Although I'm still relatively new to this field, my impression of the literature related to e-consultation is roughly consistant with the assessment you offered. In my opinion (and as you seem to imply in your commments), one major reason for this is the fact that different researchers are working with different normative ideals of what democracy should look like. Too often, these normative ideals are not explicitly described. Without a clear vision of what that normative ideal is, I think it is difficult to judge whether or not a given e-consultation initiative is successful or not.

I'm currently taking a graduate seminar in political communication and reading quite a bit of literature regarding the role of the media in a democratic society (a strongly related topic, in my opinion). One book in particular provides a good example of outlining different normative ideals of democracy and corresponding features of a media systems that would support or undermine those ideals. It seems that we in the e-consultation field need to do some similar conceptual work -- and such work might be a step towards answering the questions you posed.

The book is C. E. Baker, Media, Markets, and Democracy (2002). New York: Cambridge University Press. The material I described is in Part 2.

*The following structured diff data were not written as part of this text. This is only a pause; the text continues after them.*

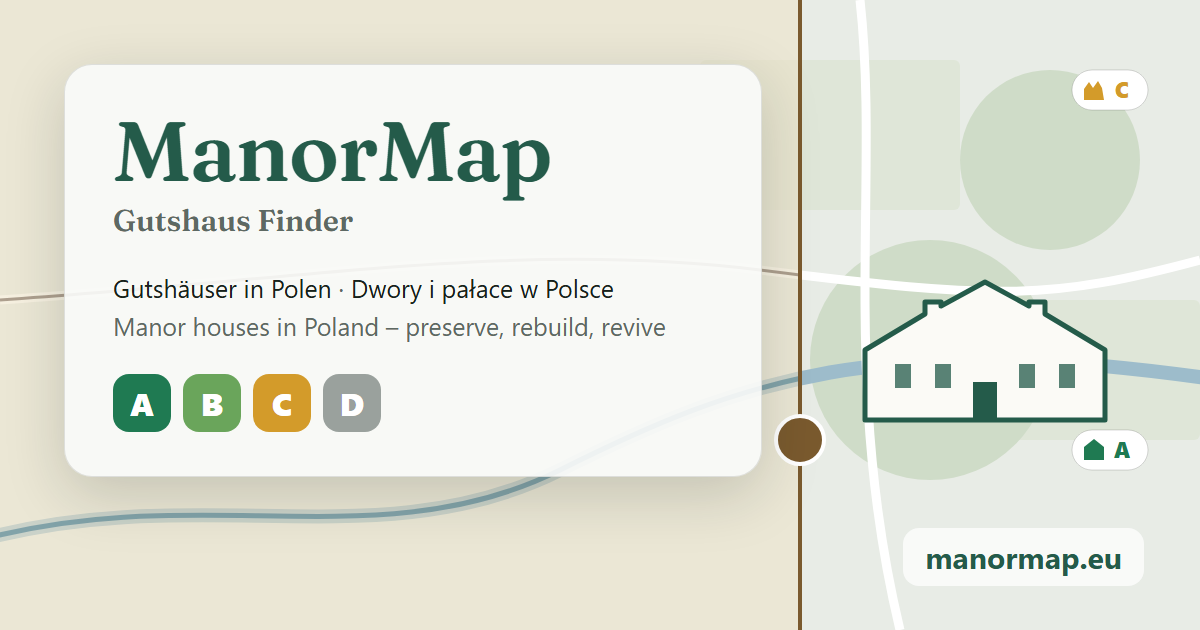
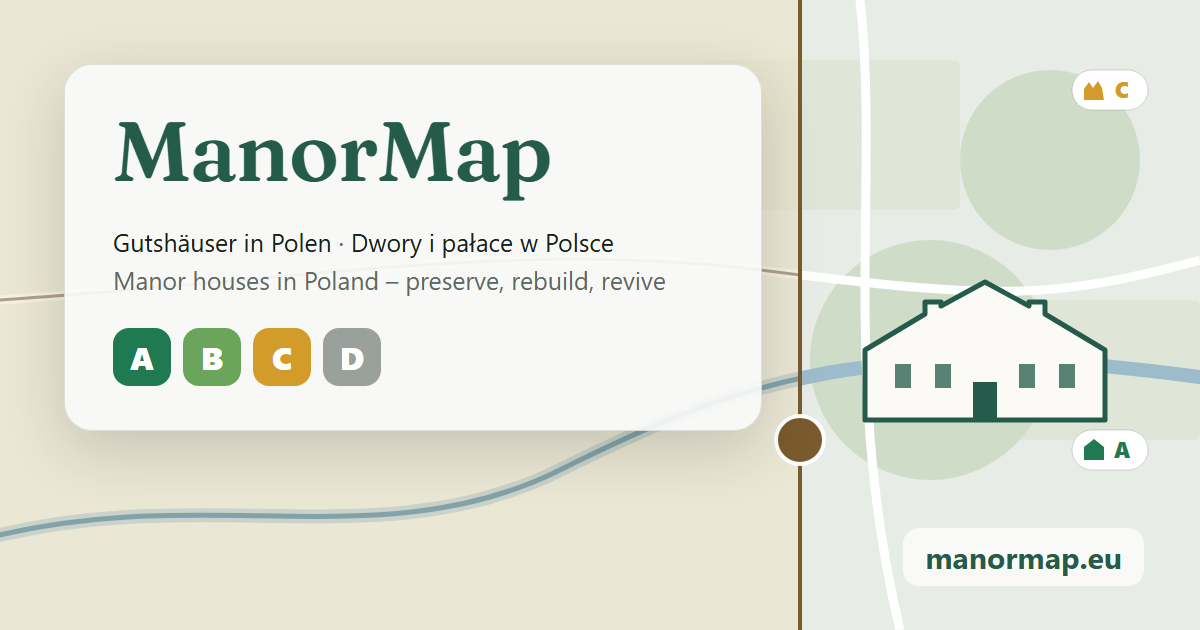
Brand: ManorMap in every language
Drops SITE_NAME_DE ("Gutshaus Finder"): site title, share title, og image,
review/index pages and the CLI all say ManorMap. The publish note about buy
buttons only appears when the shop is switched on.

Changed region(s): [[0.0308, 0.5127, 0.6475, 0.754], [0.0925, 0.3317, 0.555, 0.4825]]

diff --git a/gutshaus/site_template.html b/gutshaus/site_template.html
@@ -7,7 +7,7 @@
 <meta name="description" content="Gutshäuser in Polen bewahren, wiederaufbauen, neu beleben: Karte mit Noten für Sanierung und Wiederaufbau. Dwory i pałace w Polsce. Manor houses in Poland.">
 <meta property="og:type" content="website">
 <meta property="og:site_name" content="ManorMap">
-<meta property="og:title" content="ManorMap – Gutshaus Finder">
+<meta property="og:title" content="ManorMap">
 <meta property="og:description" content="Gutshäuser in Polen bewahren, wiederaufbauen, neu beleben · Dwory i pałace w Polsce · Manor houses in Poland">
 <meta property="og:url" content="__SITE_URL__/">
 <meta property="og:image" content="__SITE_URL__/og.png">
@@ -298,7 +298,7 @@ const T = {
 };
 // texts of the redesign (merged into T above)
 const T2 = {
- de:{share:"Teilen",copied:"Link kopiert",shareTitle:"{place} – Gutshaus Finder",offerPartial:" (davon {f} im Kataster gefunden und gezeichnet)",offerArea1:"1 Flurstück, {ha} ha – auf der Karte blau gestrichelt",offerArea:"{n} Flurstücke, {ha} ha – auf der Karte blau gestrichelt",dragHint:"Linie auf der Karte ziehen",tenderPast:"Der Ausschreibungstermin laut KOWR ({d}) ist vorbei; den nächsten Termin bei KOWR erfragen.",filtersBtn:"Filter & Liste",gradeF:"Note",close:"Schließen",cmpOn:"Damals & heute vergleichen",cmpOff:"Vergleich beenden",then:"Messtischblatt",now:"heute",
+ de:{share:"Teilen",copied:"Link kopiert",shareTitle:"{place} – ManorMap",offerPartial:" (davon {f} im Kataster gefunden und gezeichnet)",offerArea1:"1 Flurstück, {ha} ha – auf der Karte blau gestrichelt",offerArea:"{n} Flurstücke, {ha} ha – auf der Karte blau gestrichelt",dragHint:"Linie auf der Karte ziehen",tenderPast:"Der Ausschreibungstermin laut KOWR ({d}) ist vorbei; den nächsten Termin bei KOWR erfragen.",filtersBtn:"Filter & Liste",gradeF:"Note",close:"Schließen",cmpOn:"Damals & heute vergleichen",cmpOff:"Vergleich beenden",then:"Messtischblatt",now:"heute",
      onMtb:"Auf dem Messtischblatt vergleichen",lgStanding:"steht",lgRuin:"Ruine",lgLost:"verschwunden",lgUnknown:"unklar",lgVillage:"nur Dorf bekannt",deName:"deutsch"},
  pl:{share:"Udostępnij",copied:"Link skopiowany",shareTitle:"{place} – ManorMap",offerPartial:" (w ewidencji znaleziono i narysowano {f})",offerArea1:"1 działka, {ha} ha – na mapie niebieska linia przerywana",offerArea:"działki: {n}, {ha} ha – na mapie niebieska linia przerywana",dragHint:"Przeciągnij linię na mapie",tenderPast:"Podany przez KOWR termin przetargu ({d}) minął; o kolejny termin zapytaj KOWR.",filtersBtn:"Filtry i lista",gradeF:"Ocena",close:"Zamknij",cmpOn:"Porównaj dawniej i dziś",cmpOff:"Zakończ porównanie",then:"Messtischblatt",now:"dziś",
      onMtb:"Porównaj z mapą Messtischblatt",lgStanding:"istnieje",lgRuin:"ruina",lgLost:"nie istnieje",lgUnknown:"nieustalony",lgVillage:"znana tylko wieś",deName:"niem."},
@@ -637,8 +637,7 @@ $("sheetbtn").onclick = () => { const o = $("side").classList.toggle("open"); $(
 function lang(l){
   lng = l; try{localStorage.setItem("lang", l)}catch(e){}
   document.documentElement.lang = l;
-  const name = l === "de" ? (C.name_de || C.name) : C.name;  // German product name on the German site
-  $("title").textContent = name; document.title = name;
+  $("title").textContent = C.name; document.title = C.name;
   document.querySelectorAll("[data-t]").forEach(e => e.innerHTML = t(e.dataset.t));
   if(C.shop) document.querySelectorAll('[data-t="what"]').forEach(e => e.innerHTML += t("whatShop"));
   document.querySelectorAll("[data-tp]").forEach(e => { e.placeholder = t(e.dataset.tp); e.setAttribute("aria-label", t(e.dataset.tp)); });

diff --git a/gutshaus/review_template.html b/gutshaus/review_template.html
@@ -3,7 +3,7 @@
 <head>
 <meta charset="utf-8">
 <meta name="viewport" content="width=device-width, initial-scale=1">
-<title>Gutshaus-Finder · __TITLE__</title>
+<title>ManorMap · __TITLE__</title>
 <link rel="stylesheet" href="https://unpkg.com/leaflet@1.9.4/dist/leaflet.css">
 <script src="https://unpkg.com/leaflet@1.9.4/dist/leaflet.js"></script>
 <style>
@@ -64,7 +64,7 @@
 <body>
 <div id="side">
   <header>
-    <h1>Gutshaus-Finder <a id="home" class="sub" style="font:13px sans-serif;float:right;margin-top:3px;color:var(--accent);display:none">← All results</a></h1>
+    <h1>ManorMap <a id="home" class="sub" style="font:13px sans-serif;float:right;margin-top:3px;color:var(--accent);display:none">← All results</a></h1>
     <div class="sub" id="subtitle"></div>
   </header>
   <div class="tabs"><button data-tab="sites" class="on">Sites</button><button data-tab="weights">Weights</button><button data-tab="filters">Filters</button></div>

diff --git a/gutshaus/static/og_source.html b/gutshaus/static/og_source.html
@@ -52,7 +52,6 @@ h1{margin:0;font:600 84px/1 "Fraunces",Georgia,serif;color:#245b4a;letter-spacin
 </svg>
 <div class="panel">
   <h1>ManorMap</h1>
-  <p class="sub">Gutshaus Finder</p>
   <p class="lines">Gutshäuser in Polen <span>·</span> Dwory i pałace w Polsce<br><span>Manor houses in Poland – preserve, rebuild, revive</span></p>
   <div class="grades"><div class="g" style="background:#1f7a52">A</div><div class="g" style="background:#6aa55b">B</div><div class="g" style="background:#d39b2a">C</div><div class="g" style="background:#9aa19d">D</div></div>
 </div>

diff --git a/gutshaus/index_template.html b/gutshaus/index_template.html
@@ -3,7 +3,7 @@
 <head>
 <meta charset="utf-8">
 <meta name="viewport" content="width=device-width, initial-scale=1">
-<title>Gutshaus-Finder · results</title>
+<title>ManorMap · results</title>
 <style>
   :root { --ink:#1d2321; --muted:#6b736f; --line:#e2e0da; --bg:#faf8f4; --accent:#33505f; }
   * { box-sizing:border-box; }
@@ -38,7 +38,7 @@
 </head>
 <body>
 <main>
-  <h1>Gutshaus-Finder</h1>
+  <h1>ManorMap</h1>
   <div class="sub" id="status"></div>
 
   <div class="hero">

diff --git a/gutshaus/config.py b/gutshaus/config.py
@@ -184,7 +184,7 @@ MAX_PARCEL_HA = 30
 
 # --- Network ----------------------------------------------------------------
 HTTP_TIMEOUT = (15, 180)   # (connect, read) seconds
-USER_AGENT = "gutshaus-finder/0.2 (+https://github.com/kygobae/manormap)"
+USER_AGENT = "manormap/0.2 (+https://github.com/kygobae/manormap)"
 CONTEXT_BATCH = 40           # candidates per Overpass context query
 KOWR_MATCH_RADIUS_M = 500    # a KOWR offer this close to a site counts as "for sale"
 # Surroundings of one site (dossier): kind -> search radius in metres. Everyday services, and what may disturb
@@ -275,10 +275,8 @@ WEB_ANALYTICS_AUTO = False
 LEGAL_NOTICE: list = []
 DOSSIER_PRICE = "49 €"
 # Public site and shop (set in gutshaus.json; placeholders until you have them)
-# Brand: ManorMap is the umbrella name (site title in PL/EN, legal page); "Gutshaus Finder"
-# stays the German product name (German site title, dossier).
+# Brand: ManorMap in every language (site, legal page, dossier)
 SITE_NAME = "ManorMap"
-SITE_NAME_DE = "Gutshaus Finder"
 SITE_URL = "https://manormap.eu"
 # Lemon Squeezy checkout link of the dossier variant, e.g. https://yourstore.lemonsqueezy.com/checkout/buy/<variant-uuid>
 # (the site adds ?checkout[custom][dossier]=GF-XXXXXXXX)

diff --git a/gutshaus/cli.py b/gutshaus/cli.py
@@ -1,4 +1,4 @@
-"""Gutshaus-Finder command line.
+"""ManorMap command line.
 
   gutshaus osm-extract                download + extract the Poland OSM file once (recommended)
   gutshaus check                      test the data services from this machine
@@ -333,8 +333,8 @@ def cmd_publish(args):
     out = Path(args.out or root / "site")
     n = publish.publish(sites, out, reserved, root / "_kowr.json", Path(args.sample) if args.sample else None)
     print(f"{n['villages']} villages, {n['sites']} sites ({len(reserved)} reserved) -> {out / 'public' / 'index.html'}")
-    if not config.CHECKOUT_URL:
-        print("Note: CHECKOUT_URL is not set in gutshaus.json, so buy buttons fall back to e-mail.")
+    if config.SHOP_ENABLED and not config.CHECKOUT_URL:
+        print("Note: SHOP_ENABLED is on but CHECKOUT_URL is not set, so buy buttons fall back to e-mail.")
 
 
 def main(argv=None):

diff --git a/gutshaus/publish.py b/gutshaus/publish.py
@@ -189,7 +189,7 @@ def publish(sites: list[dict], out: Path, reserved: set[str] = frozenset(), kowr
     pub.mkdir(parents=True)
     vs = villages(sites, reserved)
     data = {"villages": vs, "kowr": offers(sites, kowr_json),
-            "cfg": {"name": config.SITE_NAME, "name_de": config.SITE_NAME_DE, "url": config.SITE_URL, "price": config.DOSSIER_PRICE,
+            "cfg": {"name": config.SITE_NAME, "url": config.SITE_URL, "price": config.DOSSIER_PRICE,
                     "checkout": config.CHECKOUT_URL, "email": config.CONTACT_EMAIL,
                     "status_de": STATUS_DE, "sample": bool(sample_pdf) and config.SHOP_ENABLED,
                     "shop": bool(config.SHOP_ENABLED), "refs": config.REFERENCE_POINTS}}

diff --git a/README.md b/README.md
@@ -1,4 +1,4 @@
-# ManorMap (Gutshaus Finder)
+# ManorMap
 
 Finds former manor-house sites in Poland (dwory, pałace, Gutshäuser of the pre-1945 estates) and ranks them by how suitable they are for **building a new house where the old manor stood**. Ranking criteria: the manor is gone but its park survives, a power line and a public road are close, neighbouring buildings suggest water and sewer connections, the land is not forest, there is no strict nature protection, and the parcel is a sensible size.
 

diff --git a/CLAUDE.md b/CLAUDE.md
@@ -1,4 +1,4 @@
-# ManorMap (Gutshaus Finder): notes for AI coding assistants
+# ManorMap: notes for AI coding assistants
 
 Open-source tool that finds former manor-house sites (dwory, pałace, Gutshäuser) in Poland and ranks them by how suitable they are for building a new house: manor gone, park, utilities, road access, nature protection, land use and parcel size.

Kevin Ramsey Outreach Coordinator / Research Assistant / Graduate Student Participatory Geographic Information Systems for Transportation Dept. of Geography University of Washington Seattle, WA, USA